Final terms of bond refinancing will be presented to the authority in a called meeting held just before the Board of Commissioners approves the conditions most likely in March.
However, cash saved from refinancing will be used to bring sewer access to critical commercial areas, such as the former John Deere property, said Water and Sewer Authority Chair Elaine Nash.
Water and Sewer Authority members were also briefed on an existing intergovernmental agreement and requirements regarding tracking assets that none of them had known about before. Essentially, revenues derived from assets purchased with tax-exempt bonds, such as the 2005 99A bonds of about $10 million, need to stay with the organization the bonds were issued to, said Nash.
“It’s not going to change the way anything works,” she said. As a housekeeping measure, the county and Authority need to keep their assets straight, she explained.
The Water and Sewer Authority had purchased about 550 acres of land for land application of effluent before the EPA prohibited that activity. The county had been looking at possibly turning some of that land, near Union Church Road, into a park. “These are practical questions on management,” she said.
Water rate hike
Water officials will be holding public information sessions in coming months to explain the looming water and sewer rate increases necessary to maintain the county’s system.
A study by consultants Rafetlis presented in December recommended raising sewer consumption rates for households by 15 percent over three years and adjusting the price structure for water consumption rates. The base rate for water and sewer would not be changed.
The average residential consumer, based on using 6,000 gallons a month and currently paying $72.88 a month, might see an increase in their water and sewer bill of $5.67 or 7.8 percent the first year, $5.25 or 6.7 percent the second year, and $4.86 or 5.8 percent the third year.
Water officials have fielded complaints from residents who feel Rockdale’s water rates are excessive, especially when compared those in DeKalb and other metro counties.
“We need to remind people that DeKalb has 700,000 people and probably 10 times more customers than us(Rockdale),” Rockdale Water Authority Chairman Elaine Nash said during the authority’s first meeting of 2012 Thursday. “If you have a smaller county and less people per linear mile, you divide by the cost by the number of people you have.”
According to Rockdale Water Resources Director Dwight Wicks, a rate increase is necessary because the water department is in need of capital due to a decline in net assets over the last five years. Wicks said contributions from developers and from funds generated through SPLOST have significantly declined since 2007 and the department is unable to maintain the current system or make any improvements unless rates are increased.
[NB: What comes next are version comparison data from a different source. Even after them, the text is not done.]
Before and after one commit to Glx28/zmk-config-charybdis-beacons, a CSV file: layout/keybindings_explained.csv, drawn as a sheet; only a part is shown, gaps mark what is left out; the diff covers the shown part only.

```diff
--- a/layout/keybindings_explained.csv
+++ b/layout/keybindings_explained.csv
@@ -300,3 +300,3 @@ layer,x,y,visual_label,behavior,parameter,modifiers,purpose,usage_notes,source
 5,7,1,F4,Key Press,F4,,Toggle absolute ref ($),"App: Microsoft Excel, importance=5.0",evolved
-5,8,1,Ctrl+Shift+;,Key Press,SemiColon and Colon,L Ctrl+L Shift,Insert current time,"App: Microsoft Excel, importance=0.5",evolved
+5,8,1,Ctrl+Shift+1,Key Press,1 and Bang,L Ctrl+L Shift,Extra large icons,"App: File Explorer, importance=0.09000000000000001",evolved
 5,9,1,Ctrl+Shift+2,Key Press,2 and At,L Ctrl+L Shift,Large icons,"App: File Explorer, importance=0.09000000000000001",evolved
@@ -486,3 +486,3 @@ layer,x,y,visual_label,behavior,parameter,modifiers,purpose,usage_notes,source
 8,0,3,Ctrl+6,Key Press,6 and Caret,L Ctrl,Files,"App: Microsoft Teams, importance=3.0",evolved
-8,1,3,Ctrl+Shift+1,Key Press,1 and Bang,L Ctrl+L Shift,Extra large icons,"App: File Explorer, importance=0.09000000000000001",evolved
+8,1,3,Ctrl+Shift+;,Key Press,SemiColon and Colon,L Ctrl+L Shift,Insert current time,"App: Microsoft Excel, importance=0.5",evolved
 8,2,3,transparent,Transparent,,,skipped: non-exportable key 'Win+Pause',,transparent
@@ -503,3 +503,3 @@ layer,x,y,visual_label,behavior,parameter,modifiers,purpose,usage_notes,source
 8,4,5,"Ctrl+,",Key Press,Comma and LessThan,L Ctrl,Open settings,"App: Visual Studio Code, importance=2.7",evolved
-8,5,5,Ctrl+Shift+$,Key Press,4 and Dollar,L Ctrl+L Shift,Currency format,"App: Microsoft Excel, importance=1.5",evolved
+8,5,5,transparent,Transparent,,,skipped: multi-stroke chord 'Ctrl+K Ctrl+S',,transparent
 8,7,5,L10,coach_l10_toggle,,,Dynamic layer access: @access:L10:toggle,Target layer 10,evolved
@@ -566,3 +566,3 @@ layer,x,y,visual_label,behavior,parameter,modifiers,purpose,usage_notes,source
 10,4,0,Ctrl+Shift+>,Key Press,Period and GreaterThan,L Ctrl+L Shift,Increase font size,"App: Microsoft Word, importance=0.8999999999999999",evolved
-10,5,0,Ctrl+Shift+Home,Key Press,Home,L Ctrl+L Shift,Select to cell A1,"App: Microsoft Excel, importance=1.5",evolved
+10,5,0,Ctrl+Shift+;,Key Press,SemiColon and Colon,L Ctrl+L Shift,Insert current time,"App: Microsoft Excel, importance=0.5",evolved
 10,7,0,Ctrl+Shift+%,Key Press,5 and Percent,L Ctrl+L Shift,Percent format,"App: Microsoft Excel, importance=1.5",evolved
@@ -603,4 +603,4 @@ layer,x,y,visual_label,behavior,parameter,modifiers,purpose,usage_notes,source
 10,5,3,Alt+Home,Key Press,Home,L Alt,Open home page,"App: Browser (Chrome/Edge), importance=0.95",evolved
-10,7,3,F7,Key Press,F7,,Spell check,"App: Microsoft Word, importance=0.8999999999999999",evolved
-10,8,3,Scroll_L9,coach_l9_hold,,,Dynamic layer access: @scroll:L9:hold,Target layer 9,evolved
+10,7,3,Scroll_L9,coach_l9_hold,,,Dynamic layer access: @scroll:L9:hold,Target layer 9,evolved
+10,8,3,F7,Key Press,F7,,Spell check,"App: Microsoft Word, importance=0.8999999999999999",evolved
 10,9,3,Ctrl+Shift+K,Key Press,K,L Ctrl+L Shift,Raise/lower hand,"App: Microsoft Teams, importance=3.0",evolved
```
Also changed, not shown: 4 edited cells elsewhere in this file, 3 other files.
Newly appointed Water Authority member David Shipp said Thursday, “It is a constantly improving situation. We are getting the debt down and over time will have more money to maintain the system.”